A New Study Finds That Gene Therapy May Prevent or Reverse Pitt-Hopkins Syndrome

In normal development, genes are usually inherited in pairs – with one copy from the father and one inherited from the mother. When one copy of the TCF4 gene, which is located on chromosome 18q 21.2, is mutated or absent the result leads to Pitt-Hopkins syndrome and a deficiency in the TCF4 protein. The deletion typically occurs in the egg or sperm just before conception or in the early embryonic stages following conception.

According to a recent article in SciTech Daily, Pitt-Hopkins was identified in 1978 by Australian researchers. There are estimates of about five hundred cases in the world, yet other estimates have been as high as 10,000 or more in the United States.

People who have Pitt-Hopkins, a neurodevelopmental disorder, have been misdiagnosed as having Autism or ‘atypical’ (abnormal) autistic characteristics.

Symptoms may include:

  • Difficulty speaking
  • Developmental delay
  • Episodic hyperventilation
  • Epilepsy or recurrent seizures
  • Gastrointestinal (GI) difficulties
  • Unique facial features

Note that these symptoms are also symptoms of autism spectrum disorder.

Young Pitt-Hopkins patients may appear to be smiling or laughing frequently. The disorder is not limited to a specific ethnic group, and it is found to affect both males and females.

About the Research

The research was conducted at North Carolina University in the neuroscience lab of Dr. Ben Philpot. The team developed a gene-therapy technique that restored the gene deficiency in Pitt-Hopkins patients. The study found that restoring gene activity in animal models of Pitt-Hopkins can prevent various symptoms of the disease.

Is Postnatal Gene Therapy the Key?

Researchers at NCU demonstrated that postnatal gene therapy is capable of reversing or preventing many harmful effects of Pitt-Hopkins. The medication used in the study prevented memory impairment, anxiety, and abnormalities in gene expression in the brain cells of newborn mice.

Dr. Philpot emphasized that currently there is no treatment for Pitt-Hopkins. He stated further that consideration should be given to the importance of restoring the Pitt-Hopkins gene to normal levels as a viable treatment option for the disorder.

About TCF4

TGF4 is known as a “transcription factor” gene, similar to a master switch controlling hundreds of genes. Disruption of TCF4 causes developmental abnormalities. Restoring TCF4 appears to be the highest and best use to treat Pitt-Hopkins syndrome. Note, however, that the treatment has not been tested.

Dr. Philpot and his associates then created a Pitt-Hopkins mouse model which exhibited typical symptoms of Pitt-Hopkins. But when the team restored the TCF4 gene to a normal level, starting from embryonic life, symptoms did not appear.

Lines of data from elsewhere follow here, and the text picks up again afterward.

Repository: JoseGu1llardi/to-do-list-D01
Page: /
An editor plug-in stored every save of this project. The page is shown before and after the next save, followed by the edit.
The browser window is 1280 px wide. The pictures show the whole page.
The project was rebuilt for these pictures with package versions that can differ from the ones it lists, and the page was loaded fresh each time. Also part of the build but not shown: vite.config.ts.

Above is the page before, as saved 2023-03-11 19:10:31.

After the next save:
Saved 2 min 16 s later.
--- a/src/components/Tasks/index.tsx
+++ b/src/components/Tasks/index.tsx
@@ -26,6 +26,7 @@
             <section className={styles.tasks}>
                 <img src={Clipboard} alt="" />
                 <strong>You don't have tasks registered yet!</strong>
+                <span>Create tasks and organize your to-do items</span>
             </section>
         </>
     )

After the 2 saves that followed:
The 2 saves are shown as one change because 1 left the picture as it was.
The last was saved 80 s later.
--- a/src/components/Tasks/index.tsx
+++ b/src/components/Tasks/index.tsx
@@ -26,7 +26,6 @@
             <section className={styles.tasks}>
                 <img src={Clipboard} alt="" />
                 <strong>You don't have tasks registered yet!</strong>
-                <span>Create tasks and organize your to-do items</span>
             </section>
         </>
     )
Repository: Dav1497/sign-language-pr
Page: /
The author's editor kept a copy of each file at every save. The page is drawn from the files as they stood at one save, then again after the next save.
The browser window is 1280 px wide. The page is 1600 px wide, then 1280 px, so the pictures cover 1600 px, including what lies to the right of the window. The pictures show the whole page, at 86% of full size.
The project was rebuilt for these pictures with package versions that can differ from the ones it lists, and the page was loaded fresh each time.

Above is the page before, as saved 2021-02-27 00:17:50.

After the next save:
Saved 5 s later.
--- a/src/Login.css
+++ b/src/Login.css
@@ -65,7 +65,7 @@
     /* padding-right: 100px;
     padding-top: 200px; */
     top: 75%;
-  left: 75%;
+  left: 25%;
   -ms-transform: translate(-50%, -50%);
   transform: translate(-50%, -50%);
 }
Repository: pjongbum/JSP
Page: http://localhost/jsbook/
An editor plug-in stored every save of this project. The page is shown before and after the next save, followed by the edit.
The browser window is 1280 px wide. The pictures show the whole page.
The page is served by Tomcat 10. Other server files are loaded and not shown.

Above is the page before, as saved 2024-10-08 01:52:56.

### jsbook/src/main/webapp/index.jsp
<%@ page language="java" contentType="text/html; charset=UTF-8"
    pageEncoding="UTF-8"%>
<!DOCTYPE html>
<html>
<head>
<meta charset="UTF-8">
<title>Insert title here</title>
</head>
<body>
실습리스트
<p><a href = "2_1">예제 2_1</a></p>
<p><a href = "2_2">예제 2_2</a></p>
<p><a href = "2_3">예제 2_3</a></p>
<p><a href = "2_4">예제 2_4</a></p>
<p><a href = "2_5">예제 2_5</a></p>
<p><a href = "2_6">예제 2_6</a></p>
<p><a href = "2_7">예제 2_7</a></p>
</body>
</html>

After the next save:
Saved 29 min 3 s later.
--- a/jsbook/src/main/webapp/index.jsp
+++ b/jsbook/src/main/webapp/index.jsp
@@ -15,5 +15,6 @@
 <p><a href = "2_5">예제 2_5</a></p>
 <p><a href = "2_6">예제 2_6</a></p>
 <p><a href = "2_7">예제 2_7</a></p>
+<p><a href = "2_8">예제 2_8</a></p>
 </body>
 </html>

The studies provide evidence of restoring gene activity in every type of neuron in order to prevent Pitt-Hopkins symptoms.

State of the Art

The team then created an experiment that was modeled on state-of-the-art gene therapy. About fifty percent of TCF4 expression was turned off in engineered mice. It went like this:

A virus enzyme was delivered to the neurons. It was used to reset the expression at birth. The researchers analyzed the brains of the mice during the next few weeks. The mice that received treatment were noticeably smaller with smaller brains when compared to the untreated mice. However, that group did not exhibit the abnormal behavior observed in the Pitt-Hopkins mice that were untreated.

Dr. Philpot and the team plan to further investigate the efficacy of their novel strategy in mouse models.

In addition, the team is planning a gene therapy that utilizes the human TCF4 gene for the eventual testing of children with the disorder.

Rose Duesterwald

Rose Duesterwald

Rose became acquainted with Patient Worthy after her husband was diagnosed with Acute Myeloid Leukemia (AML) six years ago. During this period of partial remission, Rose researched investigational drugs to be prepared in the event of a relapse. Her husband died February 12, 2021 with a rare and unexplained occurrence of liver cancer possibly unrelated to AML.

Follow us